··· RECORD EXTRACTS

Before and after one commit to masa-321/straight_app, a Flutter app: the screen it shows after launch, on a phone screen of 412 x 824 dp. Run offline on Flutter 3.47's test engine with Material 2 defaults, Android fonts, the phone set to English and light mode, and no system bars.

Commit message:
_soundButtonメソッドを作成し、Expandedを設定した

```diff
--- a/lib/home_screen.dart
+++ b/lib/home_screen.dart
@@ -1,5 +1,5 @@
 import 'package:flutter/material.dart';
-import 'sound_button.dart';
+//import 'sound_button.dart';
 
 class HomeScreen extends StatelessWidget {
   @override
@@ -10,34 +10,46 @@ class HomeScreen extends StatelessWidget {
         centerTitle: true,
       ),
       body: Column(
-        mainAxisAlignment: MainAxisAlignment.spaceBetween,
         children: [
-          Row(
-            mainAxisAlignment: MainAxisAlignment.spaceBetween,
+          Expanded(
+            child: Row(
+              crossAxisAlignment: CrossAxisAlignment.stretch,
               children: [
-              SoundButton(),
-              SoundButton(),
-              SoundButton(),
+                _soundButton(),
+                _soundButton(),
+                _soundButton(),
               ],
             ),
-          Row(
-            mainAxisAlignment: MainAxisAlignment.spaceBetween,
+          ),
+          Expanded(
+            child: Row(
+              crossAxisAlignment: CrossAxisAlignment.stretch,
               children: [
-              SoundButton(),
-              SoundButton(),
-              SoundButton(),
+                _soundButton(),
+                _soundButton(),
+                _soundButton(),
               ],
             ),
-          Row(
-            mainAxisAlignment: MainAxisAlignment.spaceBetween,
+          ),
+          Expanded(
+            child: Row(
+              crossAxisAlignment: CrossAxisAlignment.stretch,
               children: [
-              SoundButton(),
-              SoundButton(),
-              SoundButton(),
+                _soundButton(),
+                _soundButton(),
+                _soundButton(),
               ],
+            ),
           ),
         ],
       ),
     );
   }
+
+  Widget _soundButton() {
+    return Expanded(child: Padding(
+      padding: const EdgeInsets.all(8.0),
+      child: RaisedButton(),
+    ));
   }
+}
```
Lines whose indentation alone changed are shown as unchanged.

······
··· RECORD EXTRACTS

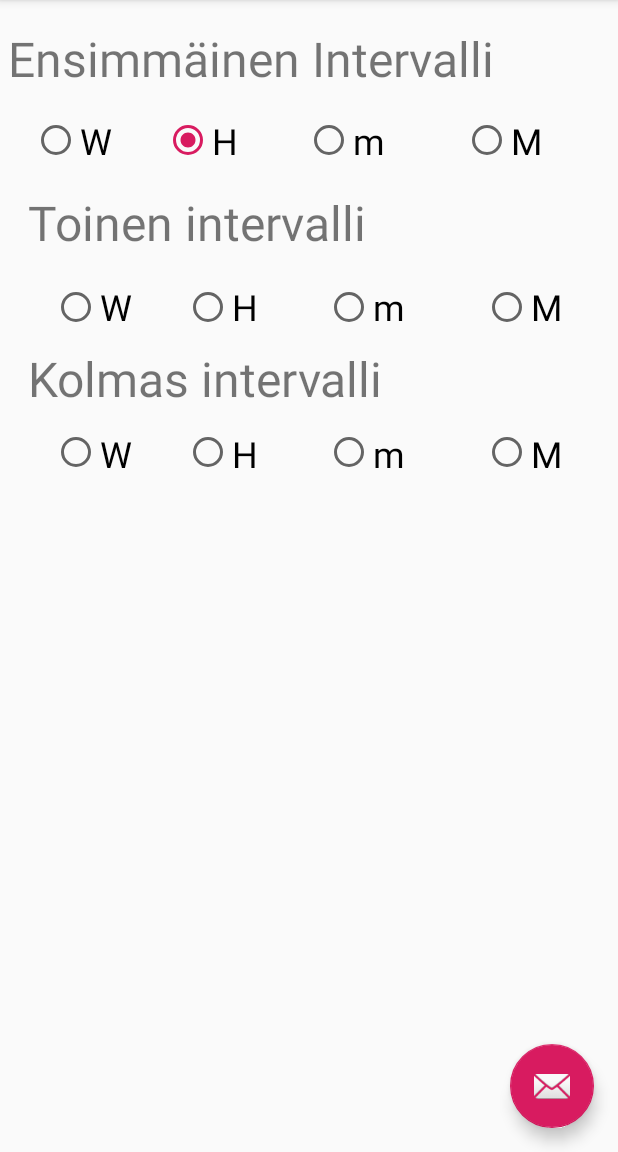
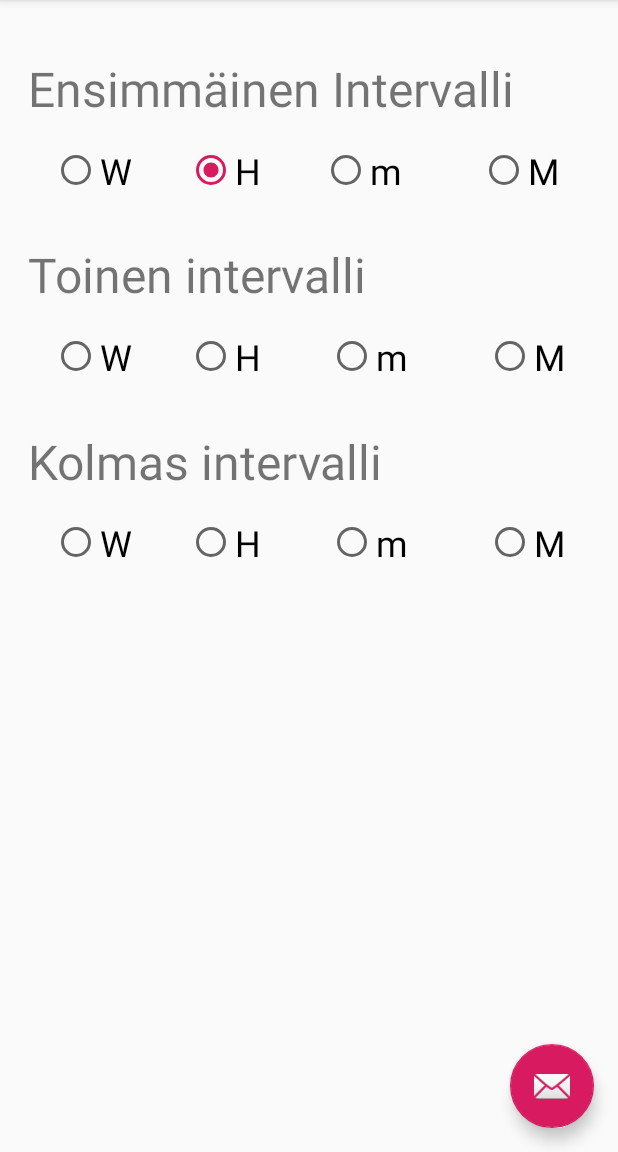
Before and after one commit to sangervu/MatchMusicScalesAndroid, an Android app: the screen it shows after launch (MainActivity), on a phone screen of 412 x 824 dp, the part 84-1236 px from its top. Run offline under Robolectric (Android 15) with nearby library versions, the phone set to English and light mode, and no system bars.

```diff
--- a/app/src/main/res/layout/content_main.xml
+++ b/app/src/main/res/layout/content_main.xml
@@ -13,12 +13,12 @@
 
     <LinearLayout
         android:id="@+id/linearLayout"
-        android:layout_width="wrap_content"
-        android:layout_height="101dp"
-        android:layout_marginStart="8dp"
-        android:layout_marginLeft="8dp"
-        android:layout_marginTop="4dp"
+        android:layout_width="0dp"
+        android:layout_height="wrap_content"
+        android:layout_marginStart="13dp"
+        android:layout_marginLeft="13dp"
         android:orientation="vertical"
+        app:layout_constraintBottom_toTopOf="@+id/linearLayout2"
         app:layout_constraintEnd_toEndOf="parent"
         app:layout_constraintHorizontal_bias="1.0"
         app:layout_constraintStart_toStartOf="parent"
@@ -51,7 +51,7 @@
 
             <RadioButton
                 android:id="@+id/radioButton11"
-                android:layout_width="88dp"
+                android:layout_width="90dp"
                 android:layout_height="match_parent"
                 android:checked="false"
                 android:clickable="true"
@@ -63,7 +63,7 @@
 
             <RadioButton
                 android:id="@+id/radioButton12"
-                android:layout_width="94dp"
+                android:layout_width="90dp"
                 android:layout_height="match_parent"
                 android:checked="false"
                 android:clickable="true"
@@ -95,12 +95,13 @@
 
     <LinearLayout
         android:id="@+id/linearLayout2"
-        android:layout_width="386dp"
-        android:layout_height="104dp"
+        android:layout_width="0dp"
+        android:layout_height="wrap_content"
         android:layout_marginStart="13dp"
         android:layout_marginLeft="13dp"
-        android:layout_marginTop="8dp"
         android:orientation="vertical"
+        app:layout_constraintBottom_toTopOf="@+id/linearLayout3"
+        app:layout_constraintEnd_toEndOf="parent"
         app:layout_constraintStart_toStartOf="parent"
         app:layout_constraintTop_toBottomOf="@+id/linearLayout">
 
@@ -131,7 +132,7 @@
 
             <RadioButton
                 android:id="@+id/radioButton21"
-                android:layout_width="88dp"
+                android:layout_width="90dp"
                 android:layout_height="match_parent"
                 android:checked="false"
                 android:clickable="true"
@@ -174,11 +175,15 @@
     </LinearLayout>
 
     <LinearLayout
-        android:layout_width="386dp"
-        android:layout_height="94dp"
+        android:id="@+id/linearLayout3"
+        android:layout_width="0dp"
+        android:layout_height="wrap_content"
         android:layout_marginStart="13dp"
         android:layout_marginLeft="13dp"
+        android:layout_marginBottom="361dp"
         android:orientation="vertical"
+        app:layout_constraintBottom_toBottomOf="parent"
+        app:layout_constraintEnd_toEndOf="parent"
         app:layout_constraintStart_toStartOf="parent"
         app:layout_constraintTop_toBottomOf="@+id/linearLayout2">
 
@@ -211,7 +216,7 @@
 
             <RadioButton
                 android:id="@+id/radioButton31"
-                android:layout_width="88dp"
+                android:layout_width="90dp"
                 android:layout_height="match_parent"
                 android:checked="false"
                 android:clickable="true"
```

······
··· RECORD EXTRACTS

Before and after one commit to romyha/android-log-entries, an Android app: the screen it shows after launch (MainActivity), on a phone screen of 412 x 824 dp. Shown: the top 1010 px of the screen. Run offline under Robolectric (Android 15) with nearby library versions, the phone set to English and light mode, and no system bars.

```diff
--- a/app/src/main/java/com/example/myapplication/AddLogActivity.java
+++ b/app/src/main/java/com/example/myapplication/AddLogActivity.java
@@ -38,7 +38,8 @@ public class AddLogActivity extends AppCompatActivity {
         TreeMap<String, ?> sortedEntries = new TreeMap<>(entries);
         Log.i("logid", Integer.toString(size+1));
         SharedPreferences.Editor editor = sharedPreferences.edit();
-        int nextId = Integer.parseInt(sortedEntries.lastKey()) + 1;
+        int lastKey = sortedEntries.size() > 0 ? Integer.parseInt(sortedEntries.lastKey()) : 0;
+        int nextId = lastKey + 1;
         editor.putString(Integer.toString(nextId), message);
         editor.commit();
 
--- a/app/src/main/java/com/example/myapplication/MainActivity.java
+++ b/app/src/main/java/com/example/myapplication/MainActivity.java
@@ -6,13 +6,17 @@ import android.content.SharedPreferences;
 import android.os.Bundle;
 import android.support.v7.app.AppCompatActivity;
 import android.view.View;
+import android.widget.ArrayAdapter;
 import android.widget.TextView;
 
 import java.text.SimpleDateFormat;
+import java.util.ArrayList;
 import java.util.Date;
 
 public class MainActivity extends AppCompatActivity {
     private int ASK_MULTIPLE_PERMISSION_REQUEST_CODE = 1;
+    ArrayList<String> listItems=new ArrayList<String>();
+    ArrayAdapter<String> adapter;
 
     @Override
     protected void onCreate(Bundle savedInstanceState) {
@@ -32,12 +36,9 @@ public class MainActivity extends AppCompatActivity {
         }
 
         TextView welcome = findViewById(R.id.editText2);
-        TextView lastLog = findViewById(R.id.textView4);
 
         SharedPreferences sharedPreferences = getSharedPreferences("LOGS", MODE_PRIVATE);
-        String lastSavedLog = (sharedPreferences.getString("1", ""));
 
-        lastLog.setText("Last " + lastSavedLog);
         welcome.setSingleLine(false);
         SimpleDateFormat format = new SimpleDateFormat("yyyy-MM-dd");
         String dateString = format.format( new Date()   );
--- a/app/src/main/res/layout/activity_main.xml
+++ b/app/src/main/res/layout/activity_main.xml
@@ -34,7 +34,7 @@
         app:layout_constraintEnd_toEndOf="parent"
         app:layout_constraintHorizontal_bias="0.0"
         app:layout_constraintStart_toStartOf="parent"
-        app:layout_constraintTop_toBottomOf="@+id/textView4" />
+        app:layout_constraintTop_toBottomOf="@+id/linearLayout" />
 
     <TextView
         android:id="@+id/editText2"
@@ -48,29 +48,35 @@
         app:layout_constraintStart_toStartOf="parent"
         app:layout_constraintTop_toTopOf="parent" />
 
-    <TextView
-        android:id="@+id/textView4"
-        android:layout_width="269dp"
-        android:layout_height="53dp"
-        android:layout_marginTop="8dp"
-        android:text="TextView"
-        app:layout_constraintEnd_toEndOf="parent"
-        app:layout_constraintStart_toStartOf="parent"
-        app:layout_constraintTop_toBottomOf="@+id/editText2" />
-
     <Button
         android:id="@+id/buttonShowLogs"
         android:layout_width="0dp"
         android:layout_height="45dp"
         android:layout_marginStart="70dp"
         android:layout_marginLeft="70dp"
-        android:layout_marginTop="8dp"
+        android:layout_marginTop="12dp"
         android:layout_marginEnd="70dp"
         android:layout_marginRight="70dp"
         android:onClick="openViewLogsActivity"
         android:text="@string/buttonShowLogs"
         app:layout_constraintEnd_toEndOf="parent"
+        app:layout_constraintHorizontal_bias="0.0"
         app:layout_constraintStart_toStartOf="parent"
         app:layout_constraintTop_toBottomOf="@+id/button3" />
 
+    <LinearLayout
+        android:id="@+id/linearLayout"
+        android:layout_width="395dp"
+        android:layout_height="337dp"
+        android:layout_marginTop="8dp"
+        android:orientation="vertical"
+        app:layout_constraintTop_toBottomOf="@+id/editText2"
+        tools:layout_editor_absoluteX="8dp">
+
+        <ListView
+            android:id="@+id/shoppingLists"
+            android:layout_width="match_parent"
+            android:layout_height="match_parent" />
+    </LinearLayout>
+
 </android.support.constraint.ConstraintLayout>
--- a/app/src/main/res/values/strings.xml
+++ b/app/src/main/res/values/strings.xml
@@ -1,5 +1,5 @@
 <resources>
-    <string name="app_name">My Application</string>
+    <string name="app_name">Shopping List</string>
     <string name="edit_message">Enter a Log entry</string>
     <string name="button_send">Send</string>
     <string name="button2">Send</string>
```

······

● WORK TASK
Go through the records and count every line with the word "AddLogActivity"; the answer is the number alone.

● SOLUTION FOR THIS EXERCISE
3